ur current strain of monopoly capitalism has extraordinary social effects, although one would never find this discussed in the media. Since the media itself is one of the drivers and perhaps the main cheerleader for monopoly capitalism in general, it would be foolish and self-destructive to allow a real dialogue on the subject of how the system affects our individual selves. One obvious example of this is in religious belief. It is much remarked on how we have the most Christianized society of all the major Western countries and how incongruous our way of living is compared to Christ’s actual message. The preachers in our society are distinguished by their expensive suits, jewelry, and snake oil personalities, and are nonetheless listened to by masses of people who purport to followers of Jesus Christ – that is to say, a Jewish man/god who had no possessions whatsoever and spent all his time with lepers, prostitutes, and destitute fishermen. This arises out of the peculiar brand of Christianity that emerged in the United States, derived from the concept of the “elect,” a kind of aristocracy in which material wealth and success constitutes evidence of providential blessings. God is thus reinvented as a capitalist, and never mind what his chief messenger actually said and did.

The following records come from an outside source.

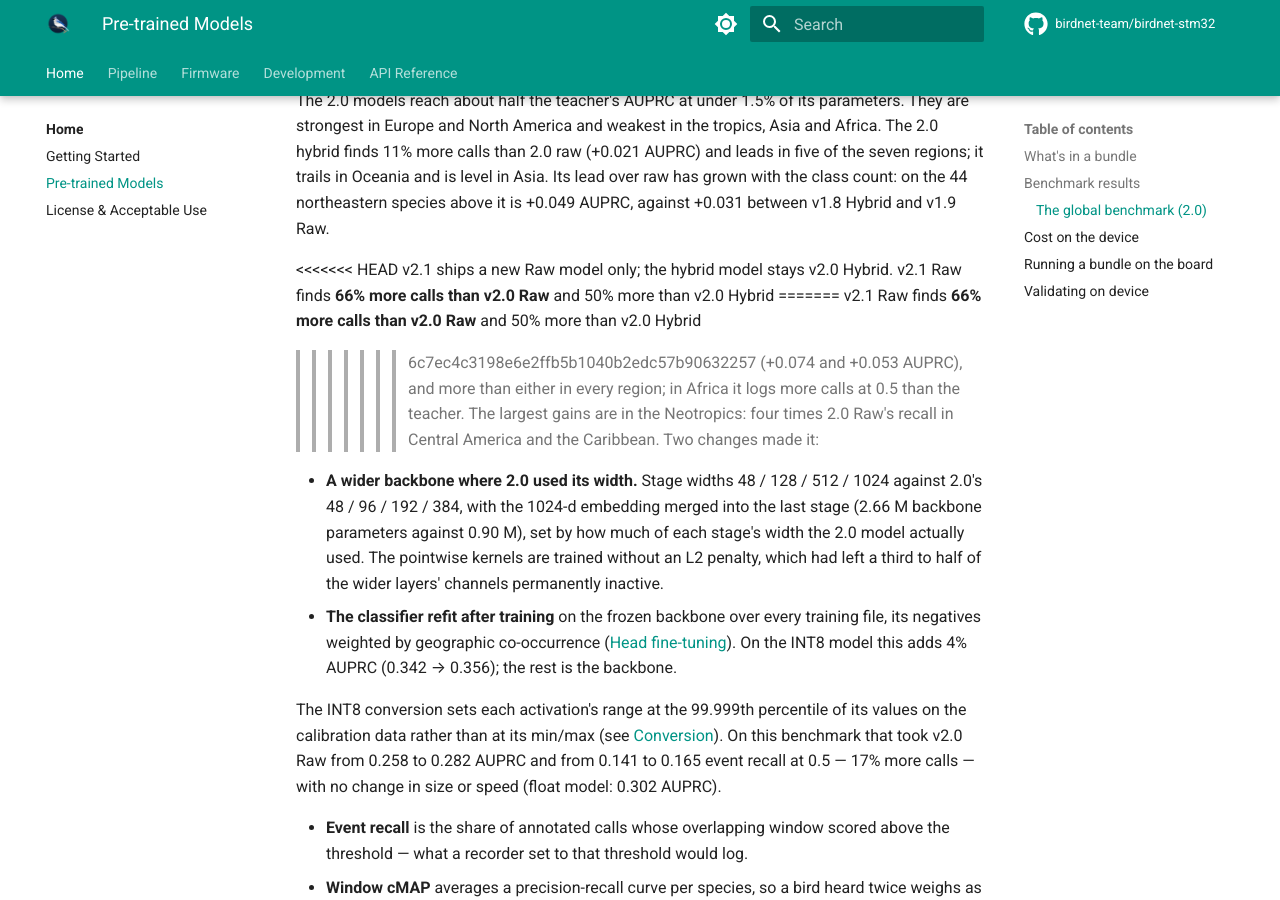
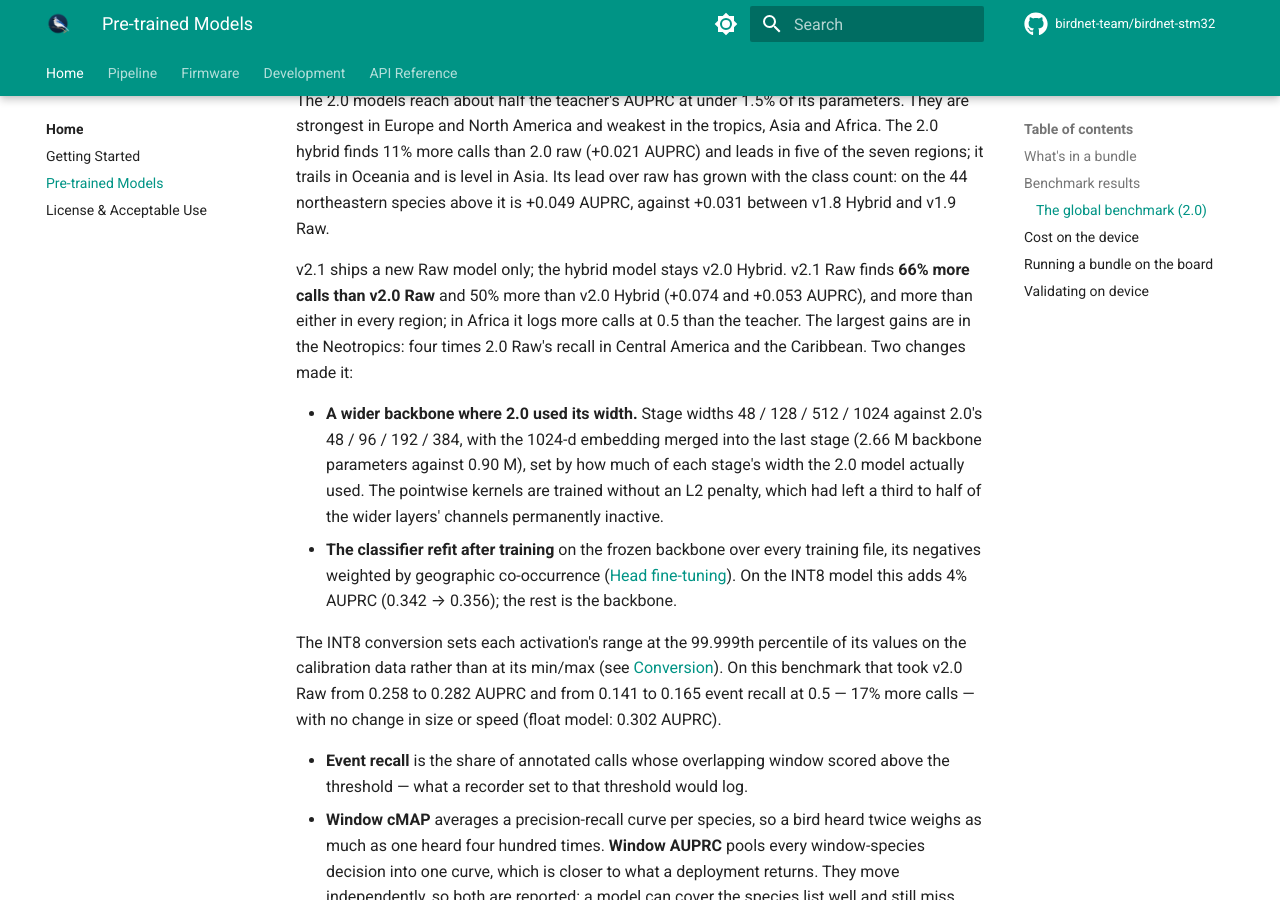
Before and after one commit to birdnet-team/birdnet-stm32, an MkDocs documentation site: the page built from docs/pretrained-models.md, in a window 1280 px wide and 900 px high, scrolled down 6035 px. Built offline with MkDocs 1.6.1 and Material for MkDocs 9.7.7, drawn with Linux system fonts in a browser that asks for light colours; comment, search, counter and statistics services are not loaded.

Commit message:
Remove merge conflict markers from the 2.1 docs
The merge of the two 2.1.0 version-bump commits kept both sides of four
hunks. Keep the later wording, which says 2.1 ships a raw model only and
2.0 Hybrid stays the hybrid model.

```diff
--- a/docs/pretrained-models.md
+++ b/docs/pretrained-models.md
@@ -172,12 +172,8 @@ is level in Asia. Its lead over raw has grown with the class count: on the 44
 northeastern species above it is +0.049 AUPRC, against +0.031 between v1.8
 Hybrid and v1.9 Raw.
 
-<<<<<<< HEAD
 v2.1 ships a new Raw model only; the hybrid model stays v2.0 Hybrid. v2.1 Raw
 finds **66% more calls than v2.0 Raw** and 50% more than v2.0 Hybrid
-=======
-v2.1 Raw finds **66% more calls than v2.0 Raw** and 50% more than v2.0 Hybrid
->>>>>>> 6c7ec4c3198e6e2ffb5b1040b2edc57b90632257
 (+0.074 and +0.053 AUPRC), and more than either in every region; in Africa it
 logs more calls at 0.5 than the teacher. The largest gains are in the
 Neotropics: four times 2.0 Raw's recall in Central America and the Caribbean.
```
Also changed, not shown: CHANGELOG.md (+0 -4 lines), README.md (+0 -12 lines).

Although this may be the clearest example of the domineering effect that monopoly capitalism possesses on our lives, it has other pernicious influences as well.
An anthropologist, seeing our culture from above, would naturally remark on the disparity and poor and rich, the racial lines in which rich and poor are distributed, and the culture’s obsession with imprisoning black men for the crime of smoking a plant. That same anthropologist would no doubt also note the manner in which the bodies of women are used as prizes to distinguish the relative success of men and how those bodies are used to sell every manner of product imaginable. They might also conclude that, whatever gains women have made in the working world, they remain viewed by society as pure commodities to be selected for their physical characteristics, used, disposed of, and then replaced.
That is to say, our culture views women the way the military infrastructure sees young men.
And this brings us to the subject of my little rant here. Of course youth is a fetish in our culture; it is so obvious that to say it is to invoke cliché. It makes perfect sense that it should be so. In a culture where everyone and everything is seen in purely mercantile terms, and worldly goods form the basis of worship, it is natural that youth – which is to say, raw human potentiality – becomes what is most valued.
Spirituality itself – the sense of the sacred – is dead in our country. Sacrality requires a certain attachment to history, and to traditions, and to learning from the past. All of this is dead, of course, in a society which has no long-term memory and jumps from fashion to fashion in increasingly hysterical and rapid succession. It is literally dépêche mode. And what remains is the desire to be frozen in one’s youthful state, and – absent that – to possess others who still embody youth. What material good, after all, could be valued more than the promise of maximal time, given our instinctive fear of death and the utter lack of social comfort?
These things are connected, then, in my view: the elimination of social bonds of any importance, the capitalist infrastructure, and the fruitless pursuit of youth for its own sake. The phrase “he who dies with the most toys wins” becomes a motto for an entire people. The phrase itself acknowledges the essentially infantile nature of modern life without any real beliefs in a higher purpose. Hence the rampant cynicism in our society, an unearned cynicism, a cynicism without history or education, the knowledge of a desiccated world acquired from one’s couch.
I am not arguing in favor of natural religion or that we should believe in an illusion. Indeed, one of our many problems is that in believing everything to be illusory, we become vulnerable to every illusion imaginable. Our cynicism becomes a means of control.
The simple reality is that monopoly capitalism is an oppression machine. In the quest to generate fantastic profits for a tiny subset of human beings, it requires vast energies from other human beings who are graded according to their youthful potential, dumped into the machine, and spat out. Is this what we want? Is this the best organization possible? Is the only worthwhile goal in life maximal productive efficiency in the service of 0.1% of the population, regardless of the human costs?
What I am arguing is that if our society tells us that the only thing worth knowing about life is that young men kill and young women fuck, then it is wrong.
This is Joe Green's blog.